WHAT IS EXPECTED:
Search the entries below for "About". Report each line where it occurs.

::: RECORD SET

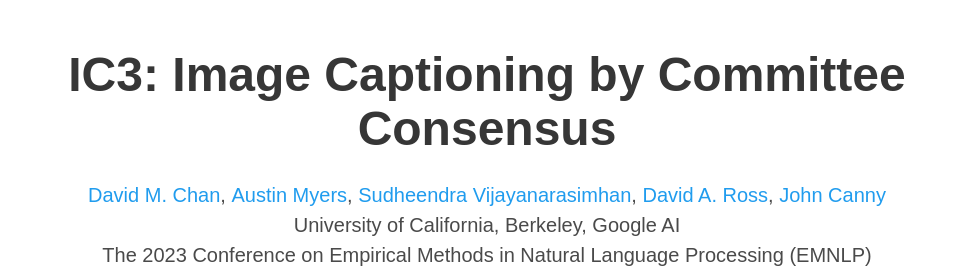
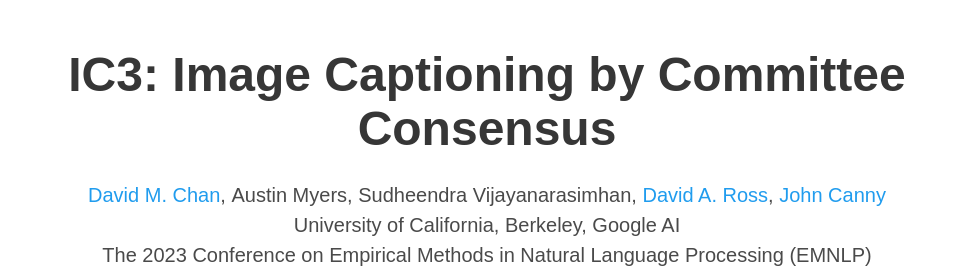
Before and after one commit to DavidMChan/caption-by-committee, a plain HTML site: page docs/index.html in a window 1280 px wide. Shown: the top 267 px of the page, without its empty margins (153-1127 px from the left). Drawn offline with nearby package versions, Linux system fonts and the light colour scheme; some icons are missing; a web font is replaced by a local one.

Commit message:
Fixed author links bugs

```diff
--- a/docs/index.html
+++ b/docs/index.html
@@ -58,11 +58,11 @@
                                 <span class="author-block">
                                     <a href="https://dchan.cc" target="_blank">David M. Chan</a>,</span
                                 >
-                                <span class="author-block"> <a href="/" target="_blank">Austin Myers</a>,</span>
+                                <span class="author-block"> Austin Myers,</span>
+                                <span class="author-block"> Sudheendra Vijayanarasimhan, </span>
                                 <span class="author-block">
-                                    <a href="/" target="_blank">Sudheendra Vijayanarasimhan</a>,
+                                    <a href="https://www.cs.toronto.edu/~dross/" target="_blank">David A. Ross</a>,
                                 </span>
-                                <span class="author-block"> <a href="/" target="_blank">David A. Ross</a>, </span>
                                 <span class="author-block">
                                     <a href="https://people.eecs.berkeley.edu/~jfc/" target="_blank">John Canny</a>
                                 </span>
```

::::::
::: RECORD SET

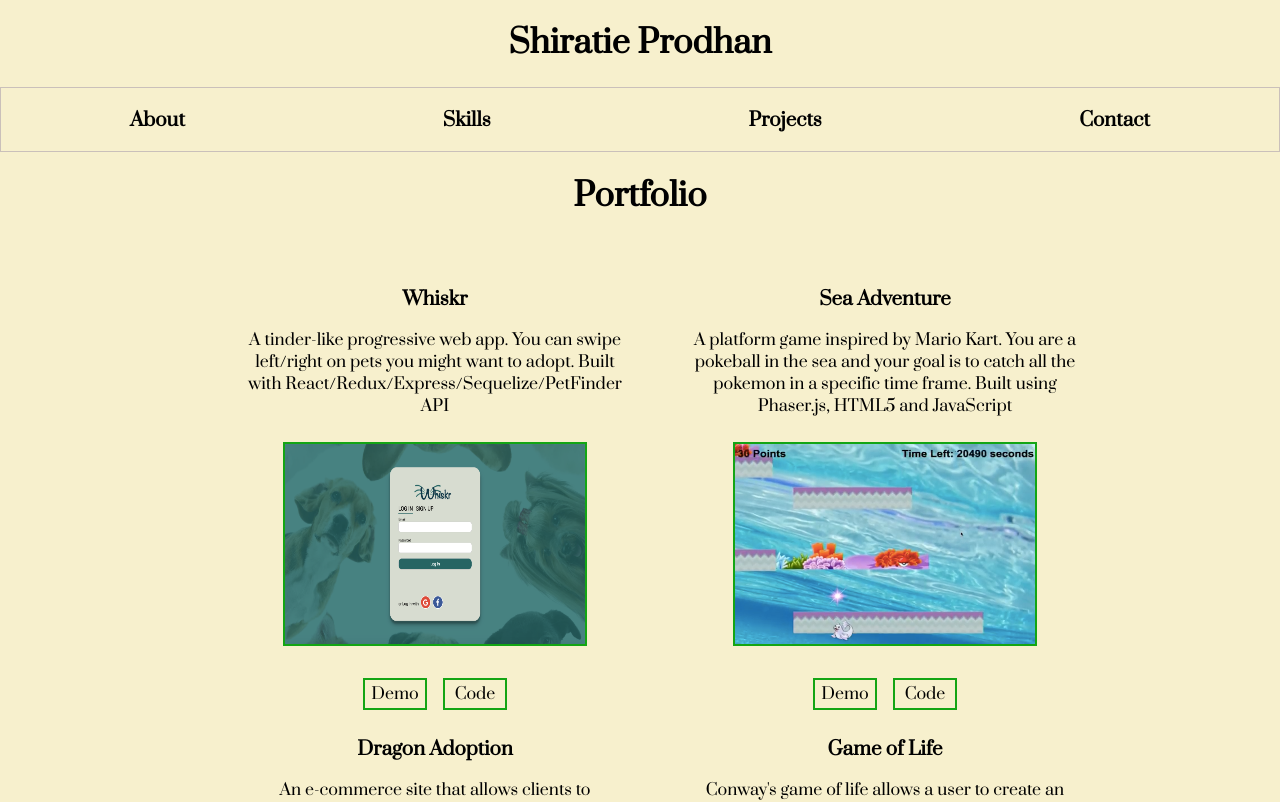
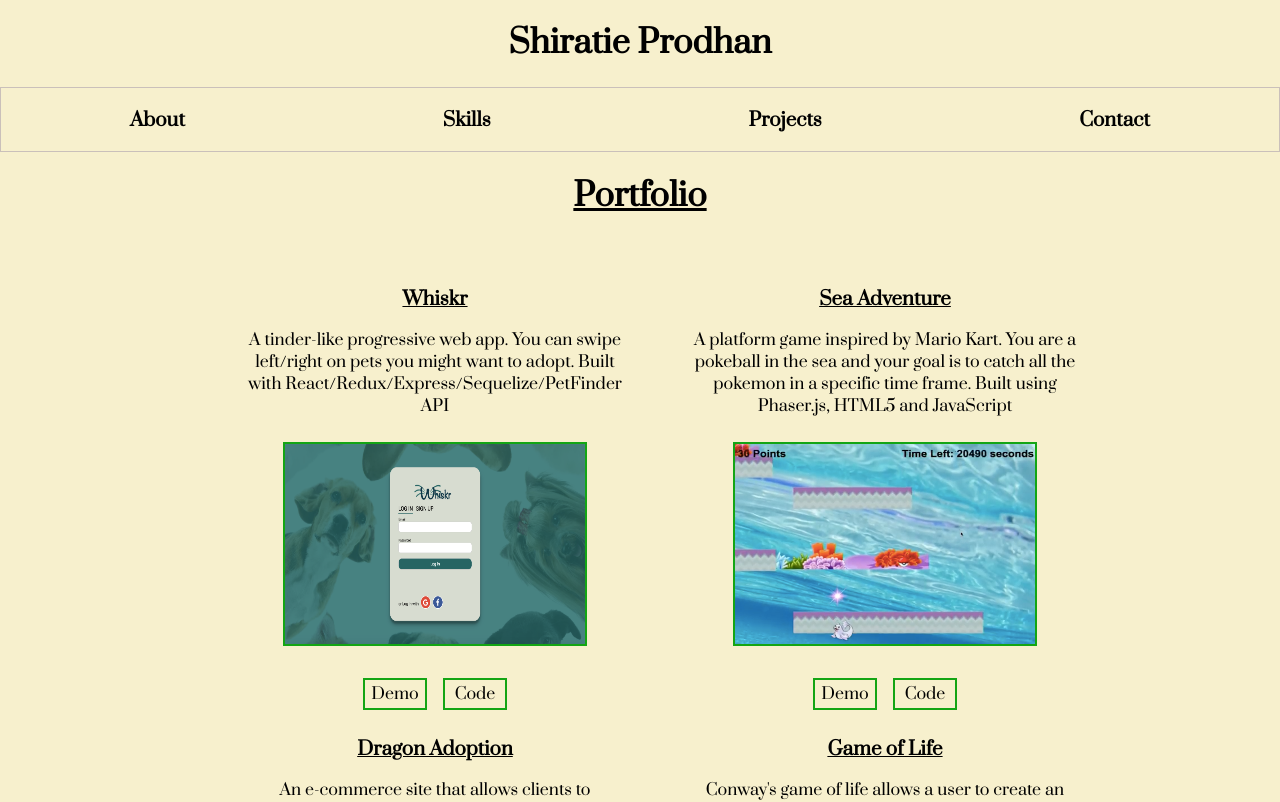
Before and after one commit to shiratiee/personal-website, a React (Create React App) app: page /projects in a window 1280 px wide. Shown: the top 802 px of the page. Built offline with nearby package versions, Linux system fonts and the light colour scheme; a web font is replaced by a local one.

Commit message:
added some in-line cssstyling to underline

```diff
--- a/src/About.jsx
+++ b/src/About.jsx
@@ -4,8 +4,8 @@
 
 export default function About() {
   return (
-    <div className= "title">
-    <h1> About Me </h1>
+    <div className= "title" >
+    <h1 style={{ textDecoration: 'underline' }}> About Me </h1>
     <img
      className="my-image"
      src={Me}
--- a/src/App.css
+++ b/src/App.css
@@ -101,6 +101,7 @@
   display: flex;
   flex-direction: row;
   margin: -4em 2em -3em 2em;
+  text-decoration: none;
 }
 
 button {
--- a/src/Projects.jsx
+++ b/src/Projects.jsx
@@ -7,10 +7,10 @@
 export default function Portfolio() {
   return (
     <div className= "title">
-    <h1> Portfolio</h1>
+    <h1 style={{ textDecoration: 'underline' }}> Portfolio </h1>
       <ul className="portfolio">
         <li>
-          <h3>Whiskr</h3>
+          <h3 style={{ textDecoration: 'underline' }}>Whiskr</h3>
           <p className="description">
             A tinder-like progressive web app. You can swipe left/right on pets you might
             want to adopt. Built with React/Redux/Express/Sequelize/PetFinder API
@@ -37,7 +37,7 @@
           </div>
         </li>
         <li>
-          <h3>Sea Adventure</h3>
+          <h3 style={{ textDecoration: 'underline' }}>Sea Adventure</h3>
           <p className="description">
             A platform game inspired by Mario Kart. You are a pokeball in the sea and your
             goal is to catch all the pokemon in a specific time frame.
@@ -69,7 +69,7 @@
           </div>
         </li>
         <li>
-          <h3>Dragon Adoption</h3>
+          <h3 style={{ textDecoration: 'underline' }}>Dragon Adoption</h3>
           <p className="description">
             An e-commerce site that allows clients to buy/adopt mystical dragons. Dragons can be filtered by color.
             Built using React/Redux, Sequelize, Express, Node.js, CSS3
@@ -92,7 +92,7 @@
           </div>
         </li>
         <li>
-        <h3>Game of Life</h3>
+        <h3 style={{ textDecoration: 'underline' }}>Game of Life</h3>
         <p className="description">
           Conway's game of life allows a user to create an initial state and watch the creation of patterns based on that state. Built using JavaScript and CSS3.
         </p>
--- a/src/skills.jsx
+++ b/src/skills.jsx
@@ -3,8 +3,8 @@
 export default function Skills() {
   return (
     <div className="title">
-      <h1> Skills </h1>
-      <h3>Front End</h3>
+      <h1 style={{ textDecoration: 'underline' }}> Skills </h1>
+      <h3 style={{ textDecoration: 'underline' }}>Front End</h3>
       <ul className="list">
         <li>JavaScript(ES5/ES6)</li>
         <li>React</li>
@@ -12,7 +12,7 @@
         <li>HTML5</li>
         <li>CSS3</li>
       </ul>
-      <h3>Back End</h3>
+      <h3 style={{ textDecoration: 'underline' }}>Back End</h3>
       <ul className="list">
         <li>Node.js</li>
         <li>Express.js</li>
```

::::::

RESPONSE BOX:
--- a/src/About.jsx
+++ b/src/About.jsx
 export default function About() {
-    <h1> About Me </h1>
+    <h1 style={{ textDecoration: 'underline' }}> About Me </h1>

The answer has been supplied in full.